River Hill lacrosse coach Keith Gonsouland knew senior Daniel Hostetler was special after playing a one-on-one basketball game against him when Hostetler was an eighth-grader.
"Even though I was bigger and stronger than him, he played so hard," Gonsouland recalled. "As I remember, he fouled me every time I posted up. That impressed me, because he kept coming at me and didn't quit. That desire to compete is what makes him exceptional and sets him apart in all of the sports that he plays."
Indeed. Whether it's lacrosse, basketball or football, Hostetler has been a standout performer and leader for the Hawks.
Last fall, he earned All-Metro honors as a quarterback-defensive back who led the Hawks to a school-record 13-1 mark, a Class 3A runner-up finish and a No. 1 ranking in The Sun.
Hostetler, 6 feet 2 and 195 pounds, just concluded a basketball season in which he averaged nearly 10 points, five rebounds and two assists in helping River Hill (23-5) win the program's first state title over Montgomery County's Bethesda-Chevy Chase in the Class 3A final.
And now the attackman-midfielder returns to the lacrosse field, where he earned second-team All-Howard County honors last spring after he was a catalyst in the Hawks recording a program-best 15-2 record and reaching their first 3A-2A South Regional final.
"Daniel is one of the few kids who are throwbacks," Gonsouland said of Hostetler, whose 146 career points (68 goals, 78 assists) rank third all-time at River Hill. "During football season, he's all about football. During the winter, he's all about basketball. And in the spring, it's all about lacrosse."
Hostetler, who had 41 goals, 43 assists and 84 ground balls last season, is getting rave reviews from opposing lacrosse coaches as well.
He is a "very dynamic, very athletic player," Glenelg coach Josh Hatmaker said. "Don't think I haven't been thinking the past nine months about the best way to stop him in order to take away a big portion of their offense."
Hostetler, who clocked a 4.7-second 40-yard dash, is "tough, fast, quick, big and strong - like a college athlete playing with high school kids," first-year Mount Hebron coach Mike McCarthy said. "He's so dangerous, he can single-handedly beat any team in this county. Stopping Dan Hostetler is easier said than done."
Hostetler, the youngest of four athletic siblings, is so intense when it comes to sports that he and his brother Ben, a sophomore quarterback at Georgetown University, "can't play against each other in any sport or they will start fighting," their mother, Nancy Hostetler, said.
"I love playing defense and I've always been aggressive," said Daniel Hostetler, whose lacrosse scholarship to Georgetown will allow him to join his brother at the school. "In basketball, I love rebounding and rough and tough play. My top two sports favorites are football and lacrosse, but really, it's whichever season I'm in.
"I want to be remembered as a leader who was intense, never shied away from a challenge, wasn't afraid to do the little things.

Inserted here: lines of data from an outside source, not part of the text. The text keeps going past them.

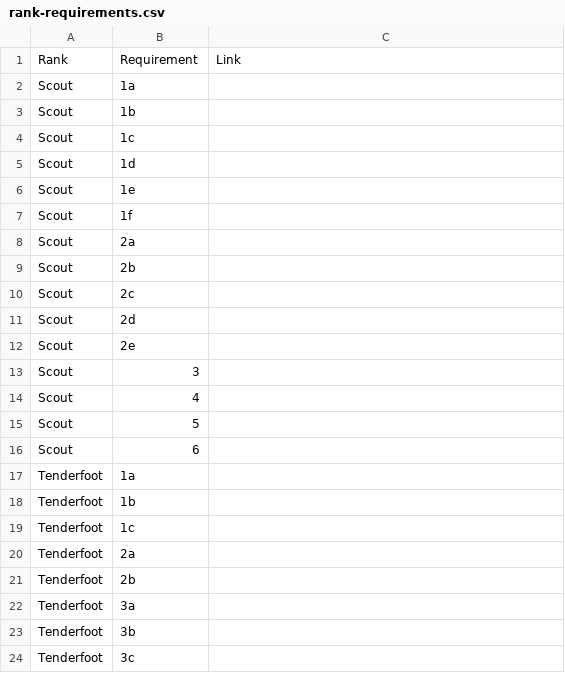
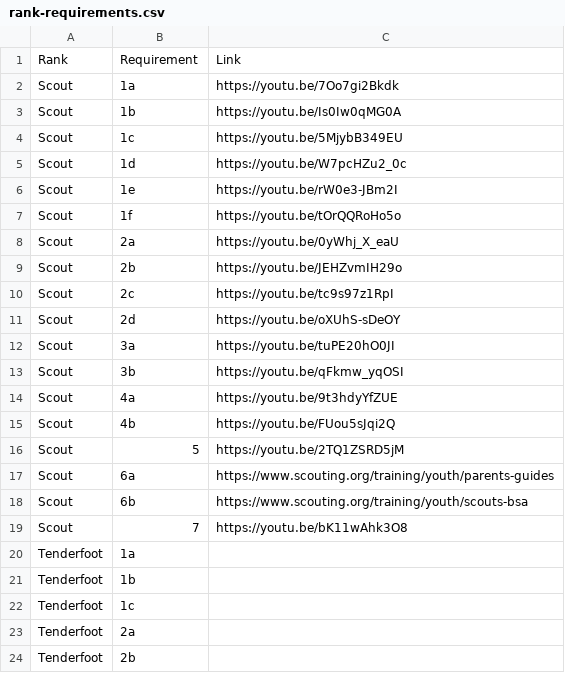
Before and after one commit to ryannicol021/troop690, a CSV file: data/rank-requirements.csv, drawn as a sheet; only a part is shown; the shorter side is filled out with more unchanged rows.

Commit message:
Update rank-requirements.csv

```diff
--- a/data/rank-requirements.csv
+++ b/data/rank-requirements.csv
@@ -1,17 +1,20 @@
 Rank,Requirement,Link
-Scout,1a,
-Scout,1b,
-Scout,1c,
-Scout,1d,
-Scout,1e,
-Scout,1f,
-Scout,2a,
-Scout,2b,
-Scout,2c,
-Scout,2d,
-Scout,2e,
-Scout,3,
-Scout,4,
-Scout,5,
-Scout,6,
+Scout,1a,https://youtu.be/7Oo7gi2Bkdk
+Scout,1b,https://youtu.be/Is0Iw0qMG0A
+Scout,1c,https://youtu.be/5MjybB349EU
+Scout,1d,https://youtu.be/W7pcHZu2_0c
+Scout,1e,https://youtu.be/rW0e3-JBm2I
+Scout,1f,https://youtu.be/tOrQQRoHo5o
+Scout,2a,https://youtu.be/0yWhj_X_eaU
+Scout,2b,https://youtu.be/JEHZvmIH29o
+Scout,2c,https://youtu.be/tc9s97z1RpI
+Scout,2d,https://youtu.be/oXUhS-sDeOY
+Scout,3a,https://youtu.be/tuPE20hO0JI
+Scout,3b,https://youtu.be/qFkmw_yqOSI
+Scout,4a,https://youtu.be/9t3hdyYfZUE
+Scout,4b,https://youtu.be/FUou5sJqi2Q
+Scout,5,https://youtu.be/2TQ1ZSRD5jM
+Scout,6a,https://www.scouting.org/training/youth/parents-guides
+Scout,6b,https://www.scouting.org/training/youth/scouts-bsa
+Scout,7,https://youtu.be/bK11wAhk3O8
 Tenderfoot,1a,
```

I want people to say that I gave it my all and did whatever was best for the team."
This season, what's best for the team might require Hostetler to take on multiple roles.
River Hill, competing in a tough Howard County league with defending county champion Glenelg, defending 3A-2A state champion Mount Hebron and upstart Centennial, lost several key players to graduation, including Hostetler's cousin, All-County attackman Josh Hostetler, and All-Metro second-team faceoff midfielder Peter Ridge.
"I expect that I'll play attack and middie again, maybe even more positions," Hostetler said. "We'll need some new guys to step up, but we feel like we can be back in the running with hard work."
That work ethic is part of the pedigree of Hostetler, who is expected to be the 16th of Norman Hostetler's 28 grandchildren to play collegiate athletics. Daniel's uncle, Jeff Hostetler, played 12 years in the NFL.
Daniel's oldest brother, Matt, graduated from Brown University, where he played football. His sister, Laura, is a senior lacrosse player at George Washington University, where she has twice earned All-America honors.
Ben Hostetler recently returned to his family's Ellicott City home, where he and Daniel bounced lacrosse balls off a plywood wall that was constructed by the duo for just that reason.
"Ben and I built it, but we recently had to re-do it because over time our shots were so hard, they would just break through the wood," Daniel Hostetler said. "I'm always working to get better and improve my game because I know that the level of play in college is a lot more intense than in high school, and I want to make sure that I'm ready for it."